October 14, 2013 § Leave a comment
We could be two inches tall as we enter this magnified view of Jess and Frankie, We become part of a sentimental moment when the dog nestles into the arms of his mistress peacefully asleep. Included are the contour or line drawing, a partially completed gradation, and the final drawing in color pencil.
September 19, 2013 § Leave a comment
Here is the contour and finished gradation of a floral. Notice how the line drawing does most of the work for you. It reveals the light source, which comes from the right. It tells a story of flowers nestling into their stems as they bend and reach upward. The composition gives a great sense of rhythm and repetition and shows an area of focus which is the flower on the right. Most importantly, it lets your personality shine through. The gradation should not require as much effort as the preplanning, expression, and the hard work have already been done!
August 25, 2013 § Leave a comment
Through the years of studying drawing in both the studio arts and design fields, I have come to appreciate the importance of the contour as the framework for success. Too many times, I would work on a piece without any real notion of what the finished work would look like. If it was successful, largely it was because of happen-stance. When the realization that the contour provides all the information for a well thought out composition came to me, it was a revelation. I have been a true proponent for its value ever since. The contour defines the light source, it describes the form of the subject, it reveals the composition of the drawing, but what is even more important; it reveals the personality of the artist. What more could you ask for?! I am working on a color drawing of Jess and Frankie, her Boston Terrier. The light source is coming from the upper left. Notice how the contour describes the form of her face and what lies under the fur of the dog. Every area of the drawing is well thought out before creating any gradations. The outer corners are not given as much prominence as the areas of the faces.

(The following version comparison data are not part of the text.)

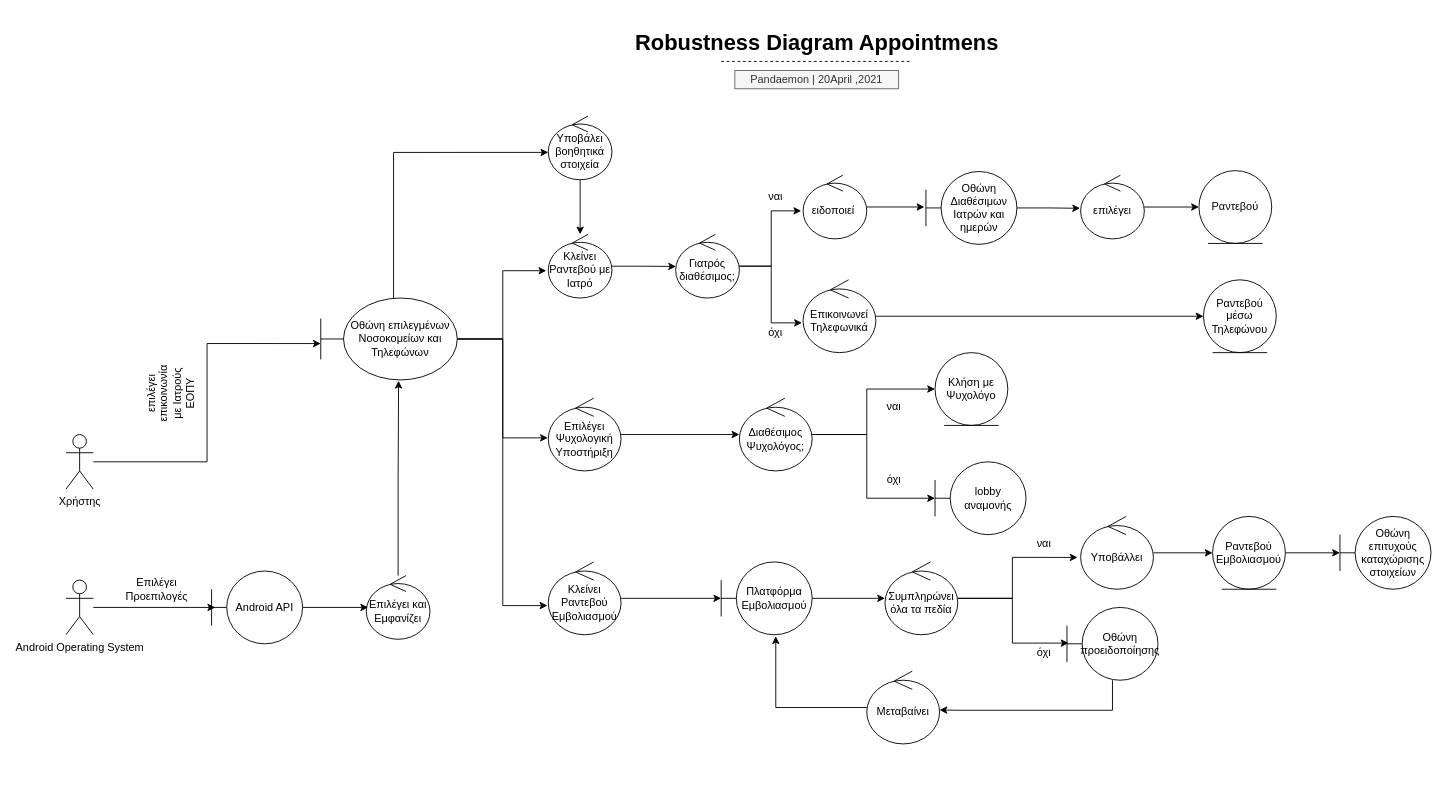
Mario-Sama/SoftEngProject2021 keeps this draw.io diagram as Documents/DrawioResources/3rd cycle/RobustnessAppointments.drawio. Above is the earlier version. Source tidied: cells renumbered, new cells numbered last; positions are measured from the earlier drawing's top-left corner, leaving out a move shared by most shapes. Both pictures are drawn from the tidied source at 91%, with x=0, y=0 at pixel (66, 25).
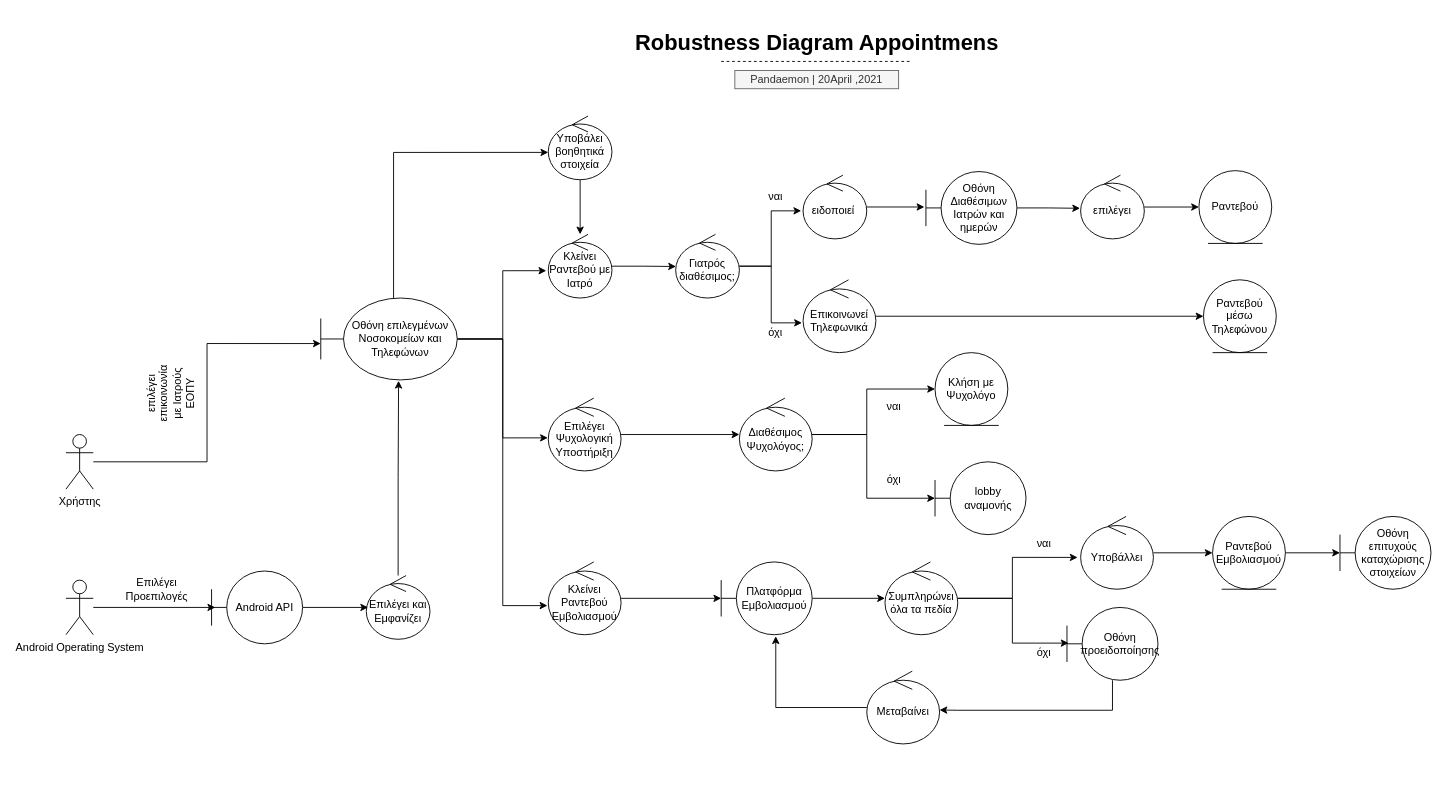
The same diagram, later.

Commit message (it also covers changes not shown here):
Updated Robustness/Pictures Marios +

Change to the diagram source:
```diff
@@
-    <mxCell id="10" value="Οθώνη επιλεγμένων Νοσοκομείων και Τηλεφώνων" style="shape=umlBoundary;whiteSpace=wrap;html=1;align=center;" parent="1" vertex="1">
+    <mxCell id="10" value="Οθόνη επιλεγμένων Νοσοκομείων και Τηλεφώνων" style="shape=umlBoundary;whiteSpace=wrap;html=1;align=center;" parent="1" vertex="1">
       <mxGeometry x="280" y="300" width="150" height="90" as="geometry" />
     </mxCell>
@@
-    <mxCell id="46" value="Οθώνη Διαθέσιμων Ιατρών και ημερών" style="shape=umlBoundary;whiteSpace=wrap;html=1;align=center;" parent="1" vertex="1">
+    <mxCell id="46" value="Οθόνη Διαθέσιμων Ιατρών και ημερών" style="shape=umlBoundary;whiteSpace=wrap;html=1;align=center;" parent="1" vertex="1">
       <mxGeometry x="945" y="161" width="100" height="80" as="geometry" />
     </mxCell>
@@
-    <mxCell id="60" value="Οθώνη προειδοποίησης" style="shape=umlBoundary;whiteSpace=wrap;html=1;align=center;" parent="1" vertex="1">
+    <mxCell id="60" value="Οθόνη προειδοποίησης" style="shape=umlBoundary;whiteSpace=wrap;html=1;align=center;" parent="1" vertex="1">
       <mxGeometry x="1100" y="640" width="100" height="80" as="geometry" />
     </mxCell>
@@
-    <mxCell id="66" value="Οθώνη επιτυχούς καταχώρισης στοιχείων" style="shape=umlBoundary;whiteSpace=wrap;html=1;align=center;" parent="1" vertex="1">
+    <mxCell id="66" value="Οθόνη επιτυχούς καταχώρισης στοιχείων" style="shape=umlBoundary;whiteSpace=wrap;html=1;align=center;" parent="1" vertex="1">
       <mxGeometry x="1400" y="540" width="100" height="80" as="geometry" />
     </mxCell>
```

Notice how the contours move from light to dark as they follow the light source and define the three dimensional nature of the subjects. Examine the relationship of the contour with the border of the drawing as the viewer imagines the continuation of the arm, the bodies outside of the parameters of the piece. Take the time to see that my contour is uniquely mine and will be very different from yours. An understanding of the contour and its place in the drawing process is revealed in The Little Book of Drawing. Feel free to give me input!